What is needed: So that the copy matches the original, write out every entry exactly.

(Stored data entries)
------------

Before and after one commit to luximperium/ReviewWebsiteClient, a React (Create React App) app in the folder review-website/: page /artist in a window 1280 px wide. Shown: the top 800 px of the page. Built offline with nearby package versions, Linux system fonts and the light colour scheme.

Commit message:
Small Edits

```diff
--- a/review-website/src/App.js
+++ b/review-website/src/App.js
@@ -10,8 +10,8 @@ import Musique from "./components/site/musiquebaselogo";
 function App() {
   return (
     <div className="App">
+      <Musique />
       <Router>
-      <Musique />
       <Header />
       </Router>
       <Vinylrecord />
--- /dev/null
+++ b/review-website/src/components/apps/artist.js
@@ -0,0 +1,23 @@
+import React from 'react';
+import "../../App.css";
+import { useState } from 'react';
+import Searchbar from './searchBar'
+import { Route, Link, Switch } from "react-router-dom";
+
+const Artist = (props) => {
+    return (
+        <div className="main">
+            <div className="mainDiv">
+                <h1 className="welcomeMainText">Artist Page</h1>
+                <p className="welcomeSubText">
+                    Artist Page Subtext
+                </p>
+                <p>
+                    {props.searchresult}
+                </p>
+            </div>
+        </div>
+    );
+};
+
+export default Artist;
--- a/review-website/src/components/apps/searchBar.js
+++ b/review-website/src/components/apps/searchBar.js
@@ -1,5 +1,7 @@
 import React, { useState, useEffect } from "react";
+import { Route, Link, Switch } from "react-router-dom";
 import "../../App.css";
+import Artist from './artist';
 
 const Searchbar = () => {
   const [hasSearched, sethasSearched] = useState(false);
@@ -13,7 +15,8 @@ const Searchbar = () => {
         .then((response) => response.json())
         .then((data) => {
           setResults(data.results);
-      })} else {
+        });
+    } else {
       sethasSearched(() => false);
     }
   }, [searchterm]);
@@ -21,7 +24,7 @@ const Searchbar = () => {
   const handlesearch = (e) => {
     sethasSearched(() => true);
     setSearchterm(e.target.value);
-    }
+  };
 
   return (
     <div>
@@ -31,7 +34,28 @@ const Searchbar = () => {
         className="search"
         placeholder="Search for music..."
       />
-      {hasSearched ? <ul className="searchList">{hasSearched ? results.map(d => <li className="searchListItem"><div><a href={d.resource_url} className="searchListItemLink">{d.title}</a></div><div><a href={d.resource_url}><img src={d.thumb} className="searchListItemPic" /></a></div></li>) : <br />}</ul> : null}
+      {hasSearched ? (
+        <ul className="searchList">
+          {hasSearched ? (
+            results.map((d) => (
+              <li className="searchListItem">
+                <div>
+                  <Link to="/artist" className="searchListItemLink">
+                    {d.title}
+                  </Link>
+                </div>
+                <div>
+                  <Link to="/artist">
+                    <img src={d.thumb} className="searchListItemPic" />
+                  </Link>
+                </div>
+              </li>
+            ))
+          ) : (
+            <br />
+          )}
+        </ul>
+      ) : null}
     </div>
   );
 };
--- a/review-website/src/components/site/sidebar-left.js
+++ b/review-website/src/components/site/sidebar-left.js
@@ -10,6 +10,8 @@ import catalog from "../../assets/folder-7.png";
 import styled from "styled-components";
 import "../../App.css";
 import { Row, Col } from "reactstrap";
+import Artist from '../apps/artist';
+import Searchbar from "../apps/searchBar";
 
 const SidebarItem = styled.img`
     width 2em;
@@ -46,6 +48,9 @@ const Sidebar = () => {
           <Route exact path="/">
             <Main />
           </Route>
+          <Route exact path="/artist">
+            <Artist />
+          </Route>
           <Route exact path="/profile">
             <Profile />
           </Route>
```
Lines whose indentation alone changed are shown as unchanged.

------------

Response below:
Before and after one commit to luximperium/ReviewWebsiteClient, a React (Create React App) app in the folder review-website/: page /artist in a window 1280 px wide. Shown: the top 800 px of the page. Built offline with nearby package versions, Linux system fonts and the light colour scheme.

Commit message:
Small Edits

```diff
--- a/review-website/src/App.js
+++ b/review-website/src/App.js
@@ -10,8 +10,8 @@ import Musique from "./components/site/musiquebaselogo";
 function App() {
   return (
     <div className="App">
+      <Musique />
       <Router>
-      <Musique />
       <Header />
       </Router>
       <Vinylrecord />
--- /dev/null
+++ b/review-website/src/components/apps/artist.js
@@ -0,0 +1,23 @@
+import React from 'react';
+import "../../App.css";
+import { useState } from 'react';
+import Searchbar from './searchBar'
+import { Route, Link, Switch } from "react-router-dom";
+
+const Artist = (props) => {
+    return (
+        <div className="main">
+            <div className="mainDiv">
+                <h1 className="welcomeMainText">Artist Page</h1>
+                <p className="welcomeSubText">
+                    Artist Page Subtext
+                </p>
+                <p>
+                    {props.searchresult}
+                </p>
+            </div>
+        </div>
+    );
+};
+
+export default Artist;
--- a/review-website/src/components/apps/searchBar.js
+++ b/review-website/src/components/apps/searchBar.js
@@ -1,5 +1,7 @@
 import React, { useState, useEffect } from "react";
+import { Route, Link, Switch } from "react-router-dom";
 import "../../App.css";
+import Artist from './artist';
 
 const Searchbar = () => {
   const [hasSearched, sethasSearched] = useState(false);
@@ -13,7 +15,8 @@ const Searchbar = () => {
         .then((response) => response.json())
         .then((data) => {
           setResults(data.results);
-      })} else {
+        });
+    } else {
       sethasSearched(() => false);
     }
   }, [searchterm]);
@@ -21,7 +24,7 @@ const Searchbar = () => {
   const handlesearch = (e) => {
     sethasSearched(() => true);
     setSearchterm(e.target.value);
-    }
+  };
 
   return (
     <div>
@@ -31,7 +34,28 @@ const Searchbar = () => {
         className="search"
         placeholder="Search for music..."
       />
-      {hasSearched ? <ul className="searchList">{hasSearched ? results.map(d => <li className="searchListItem"><div><a href={d.resource_url} className="searchListItemLink">{d.title}</a></div><div><a href={d.resource_url}><img src={d.thumb} className="searchListItemPic" /></a></div></li>) : <br />}</ul> : null}
+      {hasSearched ? (
+        <ul className="searchList">
+          {hasSearched ? (
+            results.map((d) => (
+              <li className="searchListItem">
+                <div>
+                  <Link to="/artist" className="searchListItemLink">
+                    {d.title}
+                  </Link>
+                </div>
+                <div>
+                  <Link to="/artist">
+                    <img src={d.thumb} className="searchListItemPic" />
+                  </Link>
+                </div>
+              </li>
+            ))
+          ) : (
+            <br />
+          )}
+        </ul>
+      ) : null}
     </div>
   );
 };
--- a/review-website/src/components/site/sidebar-left.js
+++ b/review-website/src/components/site/sidebar-left.js
@@ -10,6 +10,8 @@ import catalog from "../../assets/folder-7.png";
 import styled from "styled-components";
 import "../../App.css";
 import { Row, Col } from "reactstrap";
+import Artist from '../apps/artist';
+import Searchbar from "../apps/searchBar";
 
 const SidebarItem = styled.img`
     width 2em;
@@ -46,6 +48,9 @@ const Sidebar = () => {
           <Route exact path="/">
             <Main />
           </Route>
+          <Route exact path="/artist">
+            <Artist />
+          </Route>
           <Route exact path="/profile">
             <Profile />
           </Route>
```
Lines whose indentation alone changed are shown as unchanged.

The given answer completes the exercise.